WORK TASK: Hunt through the lines below for the string "Model" and copy each one that has it.

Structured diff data
-- Opening Marker --

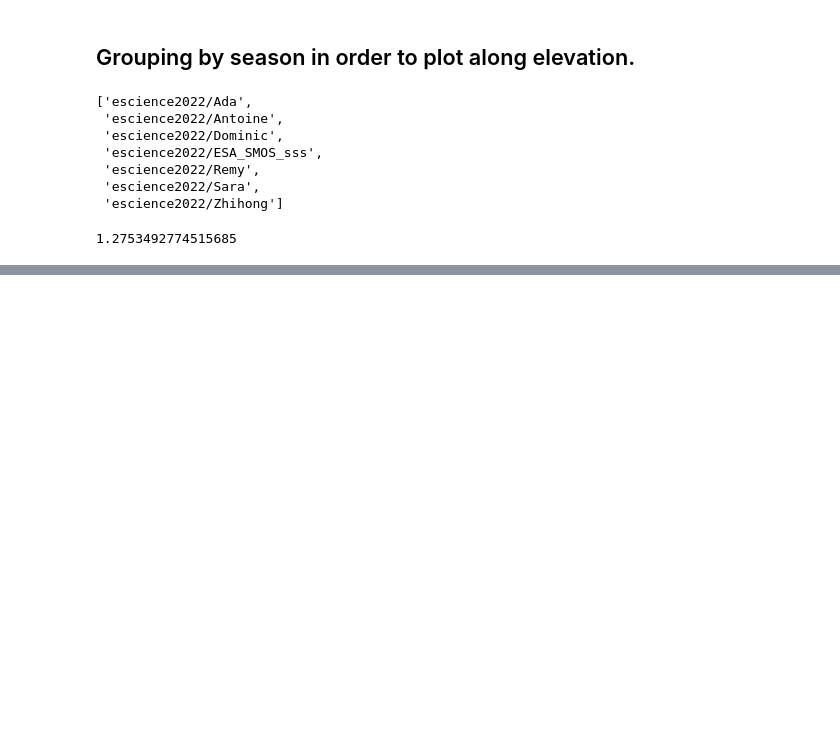
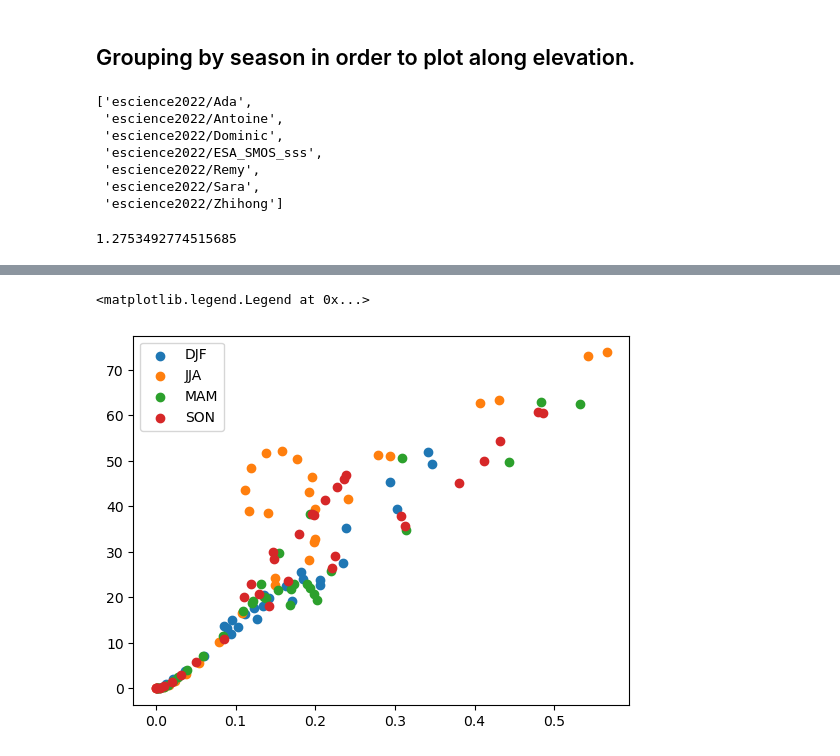
Before and after one commit to eScience-course/-Tjaernoe2022-group1, a Jupyter notebook: notebooks/Stefan/N100 Model vs SO4.ipynb, the cells around one changed output, grey strips where cells are left out. Saved outputs shown, nothing was run; the diff lists cells and outputs as text; code cells hidden in the pictures; blank space fills up the shorter version.

Commit message:
plots

```diff
--- a/notebooks/Stefan/N100 Model vs SO4.ipynb
+++ b/notebooks/Stefan/N100 Model vs SO4.ipynb
@@ -74,3 +74,10 @@ ds_aero = xr.open_mfdataset(list_of_s3_obj)
 import matplotlib.pyplot as plt
 # %%
 ds =xr.merge([ds,ds_aero])
+# %%
+ds_season = ds.groupby('time.season').mean()
+ds_season['SO4_tot'].attrs['units'] = 'ug/m3'
+ds_season['SO4_tot'].attrs['long_name'] = 'Total Sulphate Concentration'
+ds_season['N100'].attrs['units'] = 'm$^-3$'
+ds_season['N100'].attrs['long_name'] = 'N$_100$'
+ds_season
@@ -76,0 +102,10 @@ ds =xr.merge([ds,ds_aero])
+# %%
+for seas in ds_season.season:
+    plt.scatter(x = ds_season['SO4_tot'].sel(season=seas,location = 'Zeppelin'),
+                y = ds_season['N100'].sel(season=seas,location = 'Zeppelin'),
+                label=seas.values)
+
+plt.legend()
+# %% [output]
+<matplotlib.legend.Legend at 0x...>
+[figure, added]
```
Also changed, not shown: parts of 14 cells of this notebook, 1 other file.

-- Closing Marker --

SOLUTION BELOW:
Before and after one commit to eScience-course/-Tjaernoe2022-group1, a Jupyter notebook: notebooks/Stefan/N100 Model vs SO4.ipynb, the cells around one changed output, grey strips where cells are left out. Saved outputs shown, nothing was run; the diff lists cells and outputs as text; code cells hidden in the pictures; blank space fills up the shorter version.
--- a/notebooks/Stefan/N100 Model vs SO4.ipynb
+++ b/notebooks/Stefan/N100 Model vs SO4.ipynb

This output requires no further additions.